Amazon’s investment in Rivian is part of the company’s green plan. The e-commerce giant plans to operate thousands of Rivian Automotive EVs in more than a dozen cities. This could burnish Amazon’s clean energy star. Amazon will also receive a share of Rivian’s profits.
Rivian has received an order from Amazon to produce 100,000 electric delivery trucks by the end of 2030. Rivian will use a former Mitsubishi plant in Normal, Illinois, to build the vehicles. Rivian Automotive is facing intense competition from established automakers. Tesla is leading the EV charge, and Ford recently announced it will spend billions of dollars developing electric cars.
Rivian has been developing its R1T pickup, which has already received strong early preorders. The truck uses a quad-motor all-wheel drive system, and has a 0-60 mph time of 3.0 seconds. The R1T also uses a large battery pack mounted under the floor, and has a range of 230 miles. It was named Motor Trend’s truck of the year for 2022.
Rivian will start production in Normal, Illinois, in 2020. The plant will create 7,500 jobs, and the company expects the state to see a major economic impact from the plant.
Rivian’s stock has fallen from its IPO highs, but the company’s enterprise value to sales ratio is still below eight, which means the stock is still relatively cheap. Rivian has not announced a sales model yet, but it is likely to sell through a dealer network, like Tesla.

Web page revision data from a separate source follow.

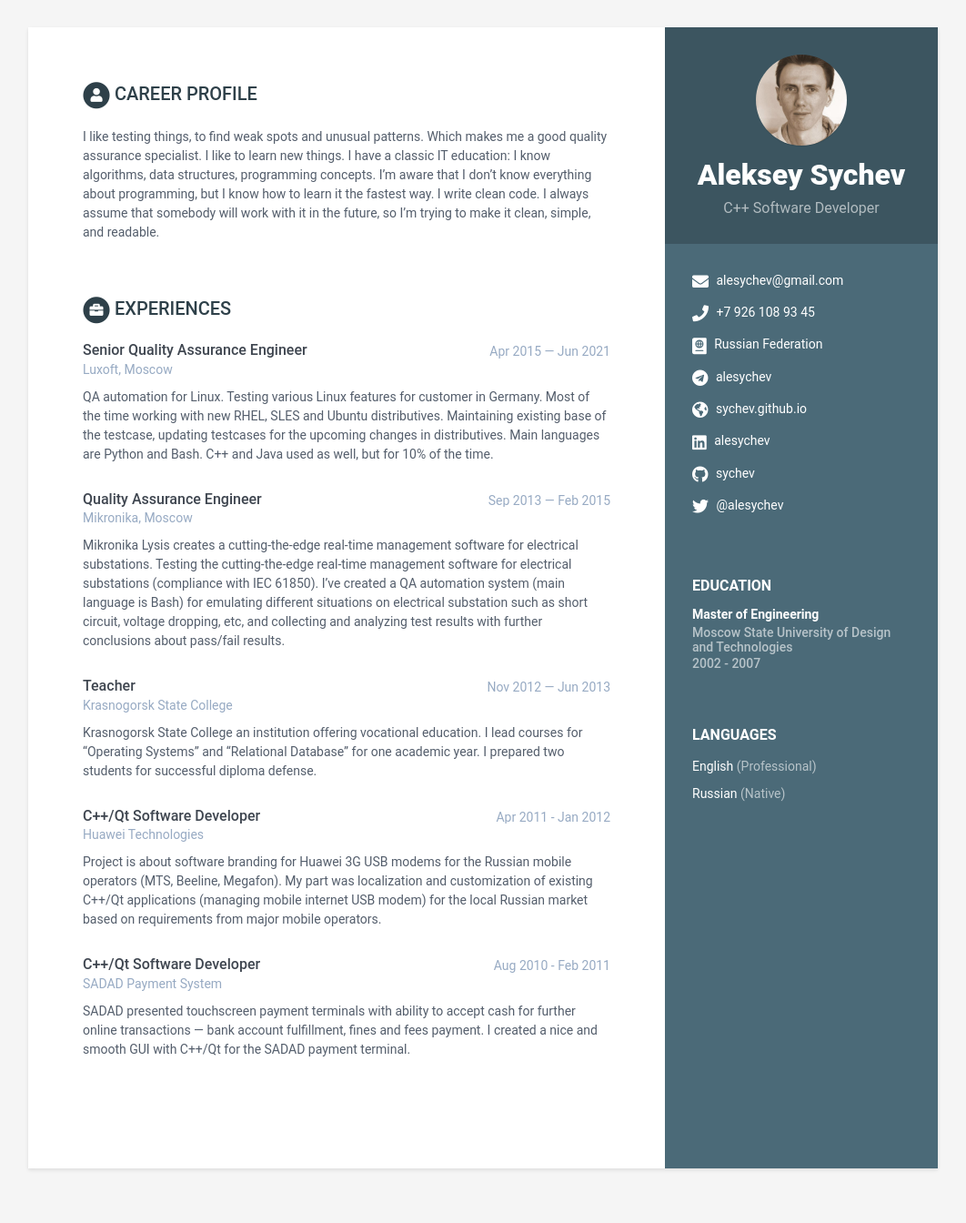
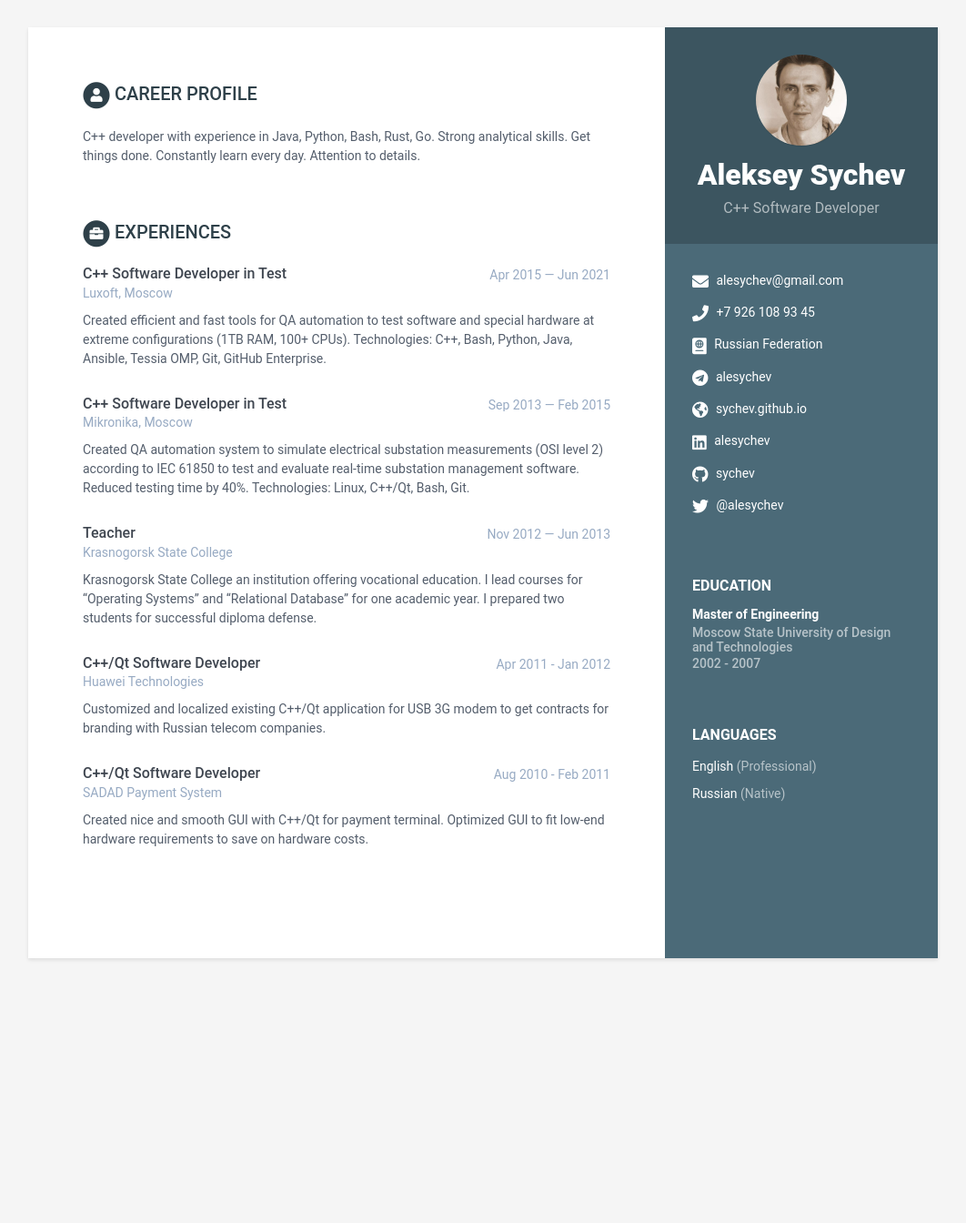
Before and after one commit to sychev/sychev.github.io, a Jekyll site: the page built from index.html, in a window 1280 px wide. Shown: the whole page at 91% size, without its empty margins (109-1171 px from the left). Built offline with Jekyll 4.4.1, drawn with Linux system fonts in a browser that asks for light colours; after the commit the page ends 1113 px from its top, so only the background shows below that.

Commit message:
Update titles in CV. Make descriptions shorter.

```diff
--- a/_data/data.yml
+++ b/_data/data.yml
@@ -47,10 +47,8 @@ sidebar:
 career-profile:
     title: Career Profile
     summary: |
-      I like testing things, to find weak spots and unusual patterns. Which makes me a good quality assurance specialist.
-      I like to learn new things.
-      I have a classic IT education: I know algorithms, data structures, programming concepts. I'm aware that I don't know everything about programming, but I know how to learn it the fastest way.
-      I write clean code. I always assume that somebody will work with it in the future, so I'm trying to make it clean, simple, and readable.
+      C++ developer with experience in Java, Python, Bash, Rust, Go.
+      Strong analytical skills. Get things done. Constantly learn every day. Attention to details.
 education:
     - degree: Master of Engineering
       university: Moscow State University of Design and Technologies
@@ -81,21 +79,17 @@ experiences:
 #      details: |
 #        Our customer — big German car manufacturer creates automotive software based on AutoSAR Adaptive platform.
 #        My responsibility is to update existing test cases and create new ones in C++ for testing automotive software for AutoSAR Adaptive platform.
-    - role: Senior Quality Assurance Engineer
+    - role: C++ Software Developer in Test
       time: Apr 2015 — Jun 2021
 #      time: Apr 2015 — Apr 2021
       company: Luxoft, Moscow
       details: |
-        QA automation for Linux. Testing various Linux features for customer in Germany. Most of the time working with new RHEL, SLES and Ubuntu distributives.
-        Maintaining existing base of the testcase, updating testcases for the upcoming changes in distributives.
-        Main languages are Python and Bash. C++ and Java used as well, but for 10% of the time.
-    - role: Quality Assurance Engineer
+        Created efficient and fast tools for QA automation to test software and special hardware at extreme configurations (1TB RAM, 100+ CPUs). Technologies: C++, Bash, Python, Java, Ansible, Tessia OMP, Git, GitHub Enterprise.
+    - role: C++ Software Developer in Test
       time: Sep 2013 — Feb 2015
       company: Mikronika, Moscow
       details: |
-        Mikronika Lysis creates a cutting-the-edge real-time management software for electrical substations.
-        Testing the cutting-the-edge real-time management software for electrical substations (compliance with IEC 61850).
-        I've created a QA automation system (main language is Bash) for emulating different situations on electrical substation such as short circuit, voltage dropping, etc, and collecting and analyzing test results with further conclusions about pass/fail results.
+        Created QA automation system to simulate electrical substation measurements (OSI level 2) according to IEC 61850 to test and evaluate real-time substation management software. Reduced testing time by 40%. Technologies: Linux, C++/Qt, Bash, Git.
     - role: Teacher
       time: Nov 2012 — Jun 2013
       company: Krasnogorsk State College
@@ -106,14 +100,12 @@ experiences:
       time: Apr 2011 - Jan 2012
       company: Huawei Technologies
       details: |
-        Project is about software branding for Huawei 3G USB modems for the Russian mobile operators (MTS, Beeline, Megafon).
-        My part was localization and customization of existing C++/Qt applications (managing mobile internet USB modem) for the local Russian market based on requirements from major mobile operators.
+        Customized and localized existing C++/Qt application for USB 3G modem to get contracts for branding with Russian telecom companies.
     - role: C++/Qt Software Developer
       time: Aug 2010 - Feb 2011
       company: SADAD Payment System
       details: |
-        SADAD presented touchscreen payment terminals with ability to accept cash for further online transactions — bank account fulfillment, fines and fees payment.
-        I created a nice and smooth GUI with C++/Qt for the SADAD payment terminal.
+        Created nice and smooth GUI with C++/Qt for payment terminal. Optimized GUI to fit low-end hardware requirements to save on hardware costs.
 #projects:
 #    title: Projects
 #    intro: >
```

Rivian’s R1T truck is the company’s flagship pick, and has received strong early preorders. The R1T has a range of more than 400 miles, and will have a 250-mile range in January 2022. The truck uses a dedicated electric platform, making it a contender against Ford’s GMC Sierra and GMC Canyon.